Top of Input records

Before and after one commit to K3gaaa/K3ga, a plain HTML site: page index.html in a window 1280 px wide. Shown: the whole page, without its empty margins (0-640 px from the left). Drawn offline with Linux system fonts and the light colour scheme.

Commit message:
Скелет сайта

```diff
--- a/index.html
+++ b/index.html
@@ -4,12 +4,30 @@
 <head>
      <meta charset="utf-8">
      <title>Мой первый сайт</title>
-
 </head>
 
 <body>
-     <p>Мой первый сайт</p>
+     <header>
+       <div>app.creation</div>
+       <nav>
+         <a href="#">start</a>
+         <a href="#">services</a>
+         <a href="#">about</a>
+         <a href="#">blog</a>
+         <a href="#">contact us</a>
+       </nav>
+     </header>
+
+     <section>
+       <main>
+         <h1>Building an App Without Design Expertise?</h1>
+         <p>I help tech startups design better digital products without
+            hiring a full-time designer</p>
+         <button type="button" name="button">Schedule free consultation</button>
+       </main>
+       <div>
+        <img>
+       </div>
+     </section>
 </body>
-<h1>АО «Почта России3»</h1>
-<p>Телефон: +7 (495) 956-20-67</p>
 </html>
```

Bottom of Input records
Top of Input records

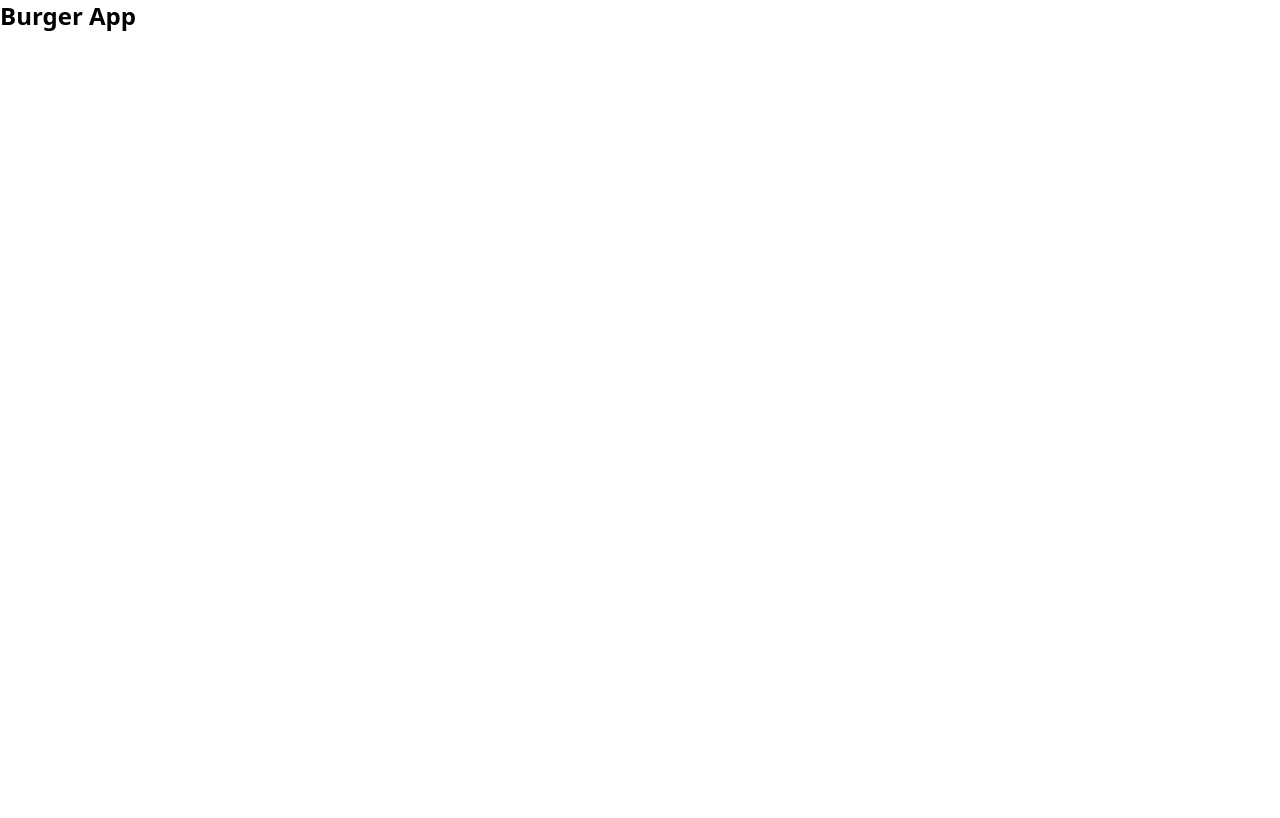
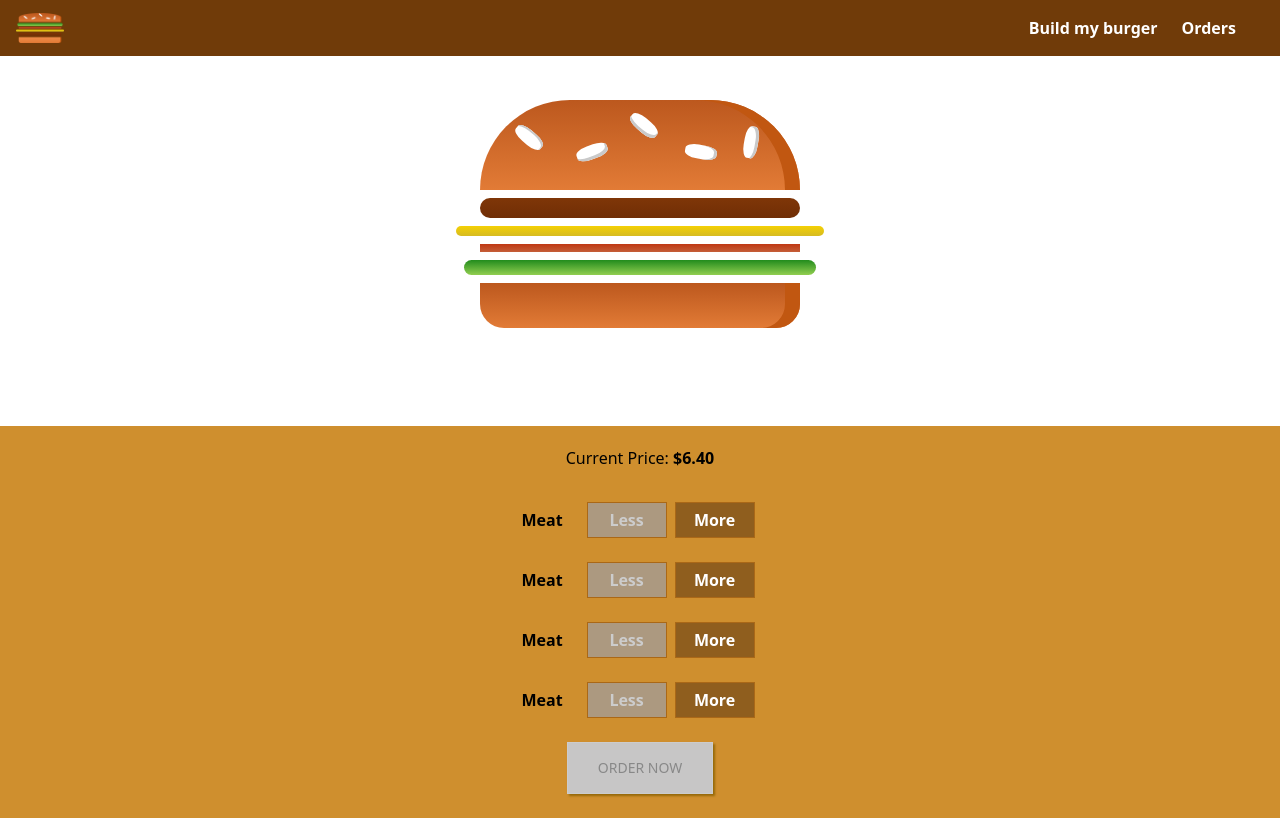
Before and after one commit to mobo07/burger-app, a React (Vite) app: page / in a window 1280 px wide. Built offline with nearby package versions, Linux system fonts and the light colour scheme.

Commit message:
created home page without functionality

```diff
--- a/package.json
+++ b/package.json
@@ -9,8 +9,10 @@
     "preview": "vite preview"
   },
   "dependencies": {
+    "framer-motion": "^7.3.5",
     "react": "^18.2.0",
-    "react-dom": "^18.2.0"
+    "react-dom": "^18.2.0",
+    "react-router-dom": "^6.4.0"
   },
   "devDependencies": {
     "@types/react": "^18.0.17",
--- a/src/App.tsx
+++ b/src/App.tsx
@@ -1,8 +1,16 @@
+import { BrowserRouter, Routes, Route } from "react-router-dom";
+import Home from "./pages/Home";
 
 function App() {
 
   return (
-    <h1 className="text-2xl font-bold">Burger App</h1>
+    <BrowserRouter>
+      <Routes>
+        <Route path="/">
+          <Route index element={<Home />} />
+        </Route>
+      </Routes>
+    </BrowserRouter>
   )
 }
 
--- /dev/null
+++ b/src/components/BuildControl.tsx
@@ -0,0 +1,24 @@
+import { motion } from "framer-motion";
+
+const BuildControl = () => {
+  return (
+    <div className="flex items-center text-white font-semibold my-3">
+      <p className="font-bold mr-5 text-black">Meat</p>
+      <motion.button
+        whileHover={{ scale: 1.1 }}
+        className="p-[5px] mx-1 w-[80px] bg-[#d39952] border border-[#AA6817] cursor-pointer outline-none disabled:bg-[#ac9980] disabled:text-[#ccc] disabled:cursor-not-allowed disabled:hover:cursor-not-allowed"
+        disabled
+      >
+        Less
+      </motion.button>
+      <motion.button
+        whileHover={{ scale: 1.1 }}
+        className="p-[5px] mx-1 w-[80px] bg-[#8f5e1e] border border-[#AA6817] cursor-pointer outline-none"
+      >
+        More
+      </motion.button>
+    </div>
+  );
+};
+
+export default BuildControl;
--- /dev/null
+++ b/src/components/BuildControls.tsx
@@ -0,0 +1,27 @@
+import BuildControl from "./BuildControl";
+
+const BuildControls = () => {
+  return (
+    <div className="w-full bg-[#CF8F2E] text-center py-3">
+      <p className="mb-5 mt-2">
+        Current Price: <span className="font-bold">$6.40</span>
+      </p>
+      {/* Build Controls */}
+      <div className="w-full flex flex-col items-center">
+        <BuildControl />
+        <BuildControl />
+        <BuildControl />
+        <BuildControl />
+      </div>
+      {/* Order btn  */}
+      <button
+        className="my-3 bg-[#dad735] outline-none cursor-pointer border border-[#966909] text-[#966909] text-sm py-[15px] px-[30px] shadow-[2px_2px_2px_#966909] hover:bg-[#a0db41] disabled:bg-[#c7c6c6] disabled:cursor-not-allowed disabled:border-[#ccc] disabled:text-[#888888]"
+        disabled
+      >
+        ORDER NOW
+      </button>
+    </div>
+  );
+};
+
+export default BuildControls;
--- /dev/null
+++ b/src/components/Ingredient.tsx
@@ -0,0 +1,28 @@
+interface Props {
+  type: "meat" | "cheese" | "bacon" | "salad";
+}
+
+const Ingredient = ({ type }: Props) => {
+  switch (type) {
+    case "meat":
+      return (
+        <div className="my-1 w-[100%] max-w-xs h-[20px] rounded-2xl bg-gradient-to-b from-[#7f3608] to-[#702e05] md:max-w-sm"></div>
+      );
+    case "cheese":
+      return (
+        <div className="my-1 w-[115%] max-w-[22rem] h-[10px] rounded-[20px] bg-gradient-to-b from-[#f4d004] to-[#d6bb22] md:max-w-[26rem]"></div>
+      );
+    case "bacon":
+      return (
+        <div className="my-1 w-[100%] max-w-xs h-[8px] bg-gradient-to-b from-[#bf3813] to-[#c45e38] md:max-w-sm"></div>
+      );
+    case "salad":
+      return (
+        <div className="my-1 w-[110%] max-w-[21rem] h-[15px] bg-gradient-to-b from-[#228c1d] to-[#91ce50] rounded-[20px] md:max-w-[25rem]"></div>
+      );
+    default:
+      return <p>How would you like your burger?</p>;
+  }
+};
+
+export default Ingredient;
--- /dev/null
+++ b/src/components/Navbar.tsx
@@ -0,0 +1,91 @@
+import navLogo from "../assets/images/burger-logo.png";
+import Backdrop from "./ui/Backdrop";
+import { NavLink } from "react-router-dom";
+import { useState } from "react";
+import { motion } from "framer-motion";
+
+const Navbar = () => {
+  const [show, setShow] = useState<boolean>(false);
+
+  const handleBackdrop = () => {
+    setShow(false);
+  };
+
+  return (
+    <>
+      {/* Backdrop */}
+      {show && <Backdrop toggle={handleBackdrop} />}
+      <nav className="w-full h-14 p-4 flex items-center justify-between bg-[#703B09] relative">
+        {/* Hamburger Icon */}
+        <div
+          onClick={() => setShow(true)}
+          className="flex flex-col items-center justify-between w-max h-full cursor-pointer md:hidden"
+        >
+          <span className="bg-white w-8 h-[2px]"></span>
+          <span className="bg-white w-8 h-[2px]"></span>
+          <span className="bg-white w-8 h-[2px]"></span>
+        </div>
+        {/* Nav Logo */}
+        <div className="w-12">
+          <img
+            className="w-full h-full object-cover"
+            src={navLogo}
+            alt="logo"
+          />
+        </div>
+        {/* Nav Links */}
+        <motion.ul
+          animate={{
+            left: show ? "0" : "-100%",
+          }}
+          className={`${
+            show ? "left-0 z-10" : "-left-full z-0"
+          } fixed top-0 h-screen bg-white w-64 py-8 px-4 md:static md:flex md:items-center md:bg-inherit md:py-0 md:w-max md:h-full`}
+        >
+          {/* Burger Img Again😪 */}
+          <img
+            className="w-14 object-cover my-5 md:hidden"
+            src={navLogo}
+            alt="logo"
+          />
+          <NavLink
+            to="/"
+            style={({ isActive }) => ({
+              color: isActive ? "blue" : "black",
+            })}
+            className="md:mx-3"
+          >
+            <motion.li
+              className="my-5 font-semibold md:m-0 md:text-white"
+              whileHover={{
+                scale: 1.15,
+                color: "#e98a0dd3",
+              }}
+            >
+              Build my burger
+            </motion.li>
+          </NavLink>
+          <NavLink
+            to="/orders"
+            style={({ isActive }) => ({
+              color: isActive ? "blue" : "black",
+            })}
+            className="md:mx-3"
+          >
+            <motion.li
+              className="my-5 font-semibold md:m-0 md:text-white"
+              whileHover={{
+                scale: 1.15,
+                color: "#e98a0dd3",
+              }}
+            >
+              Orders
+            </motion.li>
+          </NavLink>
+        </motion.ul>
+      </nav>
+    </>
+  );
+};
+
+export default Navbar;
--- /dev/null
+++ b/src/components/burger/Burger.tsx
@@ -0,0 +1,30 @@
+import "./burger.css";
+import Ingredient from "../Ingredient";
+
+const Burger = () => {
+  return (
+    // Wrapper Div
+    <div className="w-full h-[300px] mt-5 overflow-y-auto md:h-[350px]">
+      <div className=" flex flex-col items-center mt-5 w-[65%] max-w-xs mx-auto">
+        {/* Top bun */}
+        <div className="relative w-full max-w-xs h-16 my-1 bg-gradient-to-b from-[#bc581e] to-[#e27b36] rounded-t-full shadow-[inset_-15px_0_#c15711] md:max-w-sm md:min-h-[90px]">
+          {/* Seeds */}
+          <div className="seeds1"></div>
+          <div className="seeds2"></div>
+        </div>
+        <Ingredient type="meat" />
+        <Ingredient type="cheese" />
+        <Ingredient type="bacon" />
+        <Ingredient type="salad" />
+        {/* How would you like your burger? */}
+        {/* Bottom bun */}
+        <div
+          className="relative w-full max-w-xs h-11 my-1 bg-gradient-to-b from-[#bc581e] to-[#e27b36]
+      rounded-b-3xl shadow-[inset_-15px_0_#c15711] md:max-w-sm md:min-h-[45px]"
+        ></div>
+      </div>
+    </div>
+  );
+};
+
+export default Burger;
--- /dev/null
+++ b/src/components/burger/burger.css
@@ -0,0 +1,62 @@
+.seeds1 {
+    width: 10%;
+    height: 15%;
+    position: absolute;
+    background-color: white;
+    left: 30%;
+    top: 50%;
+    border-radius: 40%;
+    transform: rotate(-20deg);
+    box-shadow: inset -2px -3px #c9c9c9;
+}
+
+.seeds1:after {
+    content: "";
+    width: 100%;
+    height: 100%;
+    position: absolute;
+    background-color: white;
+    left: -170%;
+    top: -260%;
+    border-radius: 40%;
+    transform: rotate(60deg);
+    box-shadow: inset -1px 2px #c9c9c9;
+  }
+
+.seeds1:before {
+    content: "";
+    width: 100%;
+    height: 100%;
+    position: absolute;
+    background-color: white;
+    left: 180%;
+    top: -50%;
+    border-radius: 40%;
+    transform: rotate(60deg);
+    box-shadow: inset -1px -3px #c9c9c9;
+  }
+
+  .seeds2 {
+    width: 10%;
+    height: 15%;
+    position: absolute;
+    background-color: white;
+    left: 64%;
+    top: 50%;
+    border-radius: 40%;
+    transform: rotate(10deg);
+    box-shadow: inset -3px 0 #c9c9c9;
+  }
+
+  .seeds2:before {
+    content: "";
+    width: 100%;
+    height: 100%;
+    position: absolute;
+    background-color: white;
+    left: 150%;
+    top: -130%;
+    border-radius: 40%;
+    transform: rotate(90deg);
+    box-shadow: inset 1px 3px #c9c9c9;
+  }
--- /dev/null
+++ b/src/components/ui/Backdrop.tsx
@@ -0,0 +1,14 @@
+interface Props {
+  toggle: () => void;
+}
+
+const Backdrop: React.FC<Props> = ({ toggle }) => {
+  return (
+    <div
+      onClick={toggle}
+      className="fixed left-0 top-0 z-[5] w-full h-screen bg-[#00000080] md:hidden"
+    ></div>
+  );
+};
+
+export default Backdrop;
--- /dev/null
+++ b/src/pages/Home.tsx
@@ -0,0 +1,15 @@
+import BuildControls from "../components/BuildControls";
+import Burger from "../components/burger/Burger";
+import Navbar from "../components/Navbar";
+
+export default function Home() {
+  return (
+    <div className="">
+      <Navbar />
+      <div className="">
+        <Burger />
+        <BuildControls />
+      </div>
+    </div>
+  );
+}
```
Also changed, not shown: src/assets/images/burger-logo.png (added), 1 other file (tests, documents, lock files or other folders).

Bottom of Input records

Every line holding the word "left" should be copied out of the records above.

Before and after one commit to K3gaaa/K3ga, a plain HTML site: page index.html in a window 1280 px wide. Shown: the whole page, without its empty margins (0-640 px from the left). Drawn offline with Linux system fonts and the light colour scheme.
+            left: show ? "0" : "-100%",
+            show ? "left-0 z-10" : "-left-full z-0"
+    left: 30%;
+    left: -170%;
+    left: 180%;
+    left: 64%;
+    left: 150%;
+      className="fixed left-0 top-0 z-[5] w-full h-screen bg-[#00000080] md:hidden"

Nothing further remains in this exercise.